WORK INSTRUCTIONS: Extract each line of the data below exactly as written.

--- DATA RECORDS Enclosed Below ---

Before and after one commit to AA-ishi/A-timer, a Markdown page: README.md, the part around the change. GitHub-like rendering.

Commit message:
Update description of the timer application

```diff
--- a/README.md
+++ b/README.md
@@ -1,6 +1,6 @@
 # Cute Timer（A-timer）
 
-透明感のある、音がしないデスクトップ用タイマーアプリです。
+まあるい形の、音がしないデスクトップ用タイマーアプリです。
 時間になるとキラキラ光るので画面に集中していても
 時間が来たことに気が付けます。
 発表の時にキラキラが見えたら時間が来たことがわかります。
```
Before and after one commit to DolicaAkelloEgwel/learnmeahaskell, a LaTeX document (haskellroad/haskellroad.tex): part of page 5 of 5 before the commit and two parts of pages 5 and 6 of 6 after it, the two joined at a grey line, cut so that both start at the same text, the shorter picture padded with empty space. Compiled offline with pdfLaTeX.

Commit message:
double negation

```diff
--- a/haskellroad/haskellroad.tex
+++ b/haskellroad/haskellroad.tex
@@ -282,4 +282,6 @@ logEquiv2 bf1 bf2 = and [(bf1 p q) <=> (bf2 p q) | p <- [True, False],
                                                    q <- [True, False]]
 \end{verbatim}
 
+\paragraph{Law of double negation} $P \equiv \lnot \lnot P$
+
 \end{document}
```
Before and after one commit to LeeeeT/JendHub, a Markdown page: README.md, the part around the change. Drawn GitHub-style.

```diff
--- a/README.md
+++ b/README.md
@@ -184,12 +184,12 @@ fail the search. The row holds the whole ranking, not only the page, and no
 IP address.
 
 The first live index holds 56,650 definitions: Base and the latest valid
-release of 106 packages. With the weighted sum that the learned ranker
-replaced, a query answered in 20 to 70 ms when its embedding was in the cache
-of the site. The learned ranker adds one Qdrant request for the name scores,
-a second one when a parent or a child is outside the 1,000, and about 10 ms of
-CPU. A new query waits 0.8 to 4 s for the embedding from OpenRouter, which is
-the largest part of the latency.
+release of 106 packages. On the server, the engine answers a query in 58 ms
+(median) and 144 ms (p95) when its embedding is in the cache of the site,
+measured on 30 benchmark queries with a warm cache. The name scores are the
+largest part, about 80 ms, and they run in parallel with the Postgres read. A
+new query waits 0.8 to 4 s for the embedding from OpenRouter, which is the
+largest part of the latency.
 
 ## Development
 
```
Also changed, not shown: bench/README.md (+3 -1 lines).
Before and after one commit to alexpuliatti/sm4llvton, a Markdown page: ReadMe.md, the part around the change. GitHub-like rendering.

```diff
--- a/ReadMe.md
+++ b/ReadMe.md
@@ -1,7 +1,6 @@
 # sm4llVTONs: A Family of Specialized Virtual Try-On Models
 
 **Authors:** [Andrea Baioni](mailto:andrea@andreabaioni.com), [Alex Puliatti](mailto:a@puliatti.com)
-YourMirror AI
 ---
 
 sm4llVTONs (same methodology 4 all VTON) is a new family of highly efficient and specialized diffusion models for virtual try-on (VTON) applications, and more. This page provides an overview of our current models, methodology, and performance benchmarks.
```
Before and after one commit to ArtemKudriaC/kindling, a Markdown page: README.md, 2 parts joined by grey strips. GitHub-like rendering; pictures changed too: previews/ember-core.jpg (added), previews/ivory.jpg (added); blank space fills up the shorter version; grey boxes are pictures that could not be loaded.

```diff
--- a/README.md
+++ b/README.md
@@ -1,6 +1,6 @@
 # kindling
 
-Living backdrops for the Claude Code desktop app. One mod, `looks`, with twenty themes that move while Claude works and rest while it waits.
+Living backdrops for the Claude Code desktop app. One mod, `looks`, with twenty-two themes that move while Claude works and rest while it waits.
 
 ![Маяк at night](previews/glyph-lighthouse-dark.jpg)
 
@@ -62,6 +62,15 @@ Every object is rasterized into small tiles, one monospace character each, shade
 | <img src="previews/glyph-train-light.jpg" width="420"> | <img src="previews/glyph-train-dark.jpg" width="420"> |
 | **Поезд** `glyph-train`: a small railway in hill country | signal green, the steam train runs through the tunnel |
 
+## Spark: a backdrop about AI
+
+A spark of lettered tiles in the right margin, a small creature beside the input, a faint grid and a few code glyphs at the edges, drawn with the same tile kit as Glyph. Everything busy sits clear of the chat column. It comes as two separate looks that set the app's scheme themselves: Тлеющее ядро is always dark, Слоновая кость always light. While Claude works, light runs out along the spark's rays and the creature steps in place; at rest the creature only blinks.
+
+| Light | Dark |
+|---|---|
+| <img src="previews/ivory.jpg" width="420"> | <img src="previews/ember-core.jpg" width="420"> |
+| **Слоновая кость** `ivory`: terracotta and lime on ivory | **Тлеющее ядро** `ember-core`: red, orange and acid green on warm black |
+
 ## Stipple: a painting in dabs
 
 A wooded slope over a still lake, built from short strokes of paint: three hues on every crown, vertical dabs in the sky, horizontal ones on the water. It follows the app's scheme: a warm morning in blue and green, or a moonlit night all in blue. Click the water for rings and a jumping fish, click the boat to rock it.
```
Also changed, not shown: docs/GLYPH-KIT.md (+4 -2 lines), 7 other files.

--- End of Enclosed DATA RECORDS ---

TASK OUTPUT:
Before and after one commit to AA-ishi/A-timer, a Markdown page: README.md, the part around the change. GitHub-like rendering.

Commit message:
Update description of the timer application

```diff
--- a/README.md
+++ b/README.md
@@ -1,6 +1,6 @@
 # Cute Timer（A-timer）
 
-透明感のある、音がしないデスクトップ用タイマーアプリです。
+まあるい形の、音がしないデスクトップ用タイマーアプリです。
 時間になるとキラキラ光るので画面に集中していても
 時間が来たことに気が付けます。
 発表の時にキラキラが見えたら時間が来たことがわかります。
```
Before and after one commit to DolicaAkelloEgwel/learnmeahaskell, a LaTeX document (haskellroad/haskellroad.tex): part of page 5 of 5 before the commit and two parts of pages 5 and 6 of 6 after it, the two joined at a grey line, cut so that both start at the same text, the shorter picture padded with empty space. Compiled offline with pdfLaTeX.

Commit message:
double negation

```diff
--- a/haskellroad/haskellroad.tex
+++ b/haskellroad/haskellroad.tex
@@ -282,4 +282,6 @@ logEquiv2 bf1 bf2 = and [(bf1 p q) <=> (bf2 p q) | p <- [True, False],
                                                    q <- [True, False]]
 \end{verbatim}
 
+\paragraph{Law of double negation} $P \equiv \lnot \lnot P$
+
 \end{document}
```
Before and after one commit to LeeeeT/JendHub, a Markdown page: README.md, the part around the change. Drawn GitHub-style.

```diff
--- a/README.md
+++ b/README.md
@@ -184,12 +184,12 @@ fail the search. The row holds the whole ranking, not only the page, and no
 IP address.
 
 The first live index holds 56,650 definitions: Base and the latest valid
-release of 106 packages. With the weighted sum that the learned ranker
-replaced, a query answered in 20 to 70 ms when its embedding was in the cache
-of the site. The learned ranker adds one Qdrant request for the name scores,
-a second one when a parent or a child is outside the 1,000, and about 10 ms of
-CPU. A new query waits 0.8 to 4 s for the embedding from OpenRouter, which is
-the largest part of the latency.
+release of 106 packages. On the server, the engine answers a query in 58 ms
+(median) and 144 ms (p95) when its embedding is in the cache of the site,
+measured on 30 benchmark queries with a warm cache. The name scores are the
+largest part, about 80 ms, and they run in parallel with the Postgres read. A
+new query waits 0.8 to 4 s for the embedding from OpenRouter, which is the
+largest part of the latency.
 
 ## Development
 
```
Also changed, not shown: bench/README.md (+3 -1 lines).
Before and after one commit to alexpuliatti/sm4llvton, a Markdown page: ReadMe.md, the part around the change. GitHub-like rendering.

```diff
--- a/ReadMe.md
+++ b/ReadMe.md
@@ -1,7 +1,6 @@
 # sm4llVTONs: A Family of Specialized Virtual Try-On Models
 
 **Authors:** [Andrea Baioni](mailto:andrea@andreabaioni.com), [Alex Puliatti](mailto:a@puliatti.com)
-YourMirror AI
 ---
 
 sm4llVTONs (same methodology 4 all VTON) is a new family of highly efficient and specialized diffusion models for virtual try-on (VTON) applications, and more. This page provides an overview of our current models, methodology, and performance benchmarks.
```
Before and after one commit to ArtemKudriaC/kindling, a Markdown page: README.md, 2 parts joined by grey strips. GitHub-like rendering; pictures changed too: previews/ember-core.jpg (added), previews/ivory.jpg (added); blank space fills up the shorter version; grey boxes are pictures that could not be loaded.

```diff
--- a/README.md
+++ b/README.md
@@ -1,6 +1,6 @@
 # kindling
 
-Living backdrops for the Claude Code desktop app. One mod, `looks`, with twenty themes that move while Claude works and rest while it waits.
+Living backdrops for the Claude Code desktop app. One mod, `looks`, with twenty-two themes that move while Claude works and rest while it waits.
 
 ![Маяк at night](previews/glyph-lighthouse-dark.jpg)
 
@@ -62,6 +62,15 @@ Every object is rasterized into small tiles, one monospace character each, shade
 | <img src="previews/glyph-train-light.jpg" width="420"> | <img src="previews/glyph-train-dark.jpg" width="420"> |
 | **Поезд** `glyph-train`: a small railway in hill country | signal green, the steam train runs through the tunnel |
 
+## Spark: a backdrop about AI
+
+A spark of lettered tiles in the right margin, a small creature beside the input, a faint grid and a few code glyphs at the edges, drawn with the same tile kit as Glyph. Everything busy sits clear of the chat column. It comes as two separate looks that set the app's scheme themselves: Тлеющее ядро is always dark, Слоновая кость always light. While Claude works, light runs out along the spark's rays and the creature steps in place; at rest the creature only blinks.
+
+| Light | Dark |
+|---|---|
+| <img src="previews/ivory.jpg" width="420"> | <img src="previews/ember-core.jpg" width="420"> |
+| **Слоновая кость** `ivory`: terracotta and lime on ivory | **Тлеющее ядро** `ember-core`: red, orange and acid green on warm black |
+
 ## Stipple: a painting in dabs
 
 A wooded slope over a still lake, built from short strokes of paint: three hues on every crown, vertical dabs in the sky, horizontal ones on the water. It follows the app's scheme: a warm morning in blue and green, or a moonlit night all in blue. Click the water for rings and a jumping fish, click the boat to rock it.
```
Also changed, not shown: docs/GLYPH-KIT.md (+4 -2 lines), 7 other files.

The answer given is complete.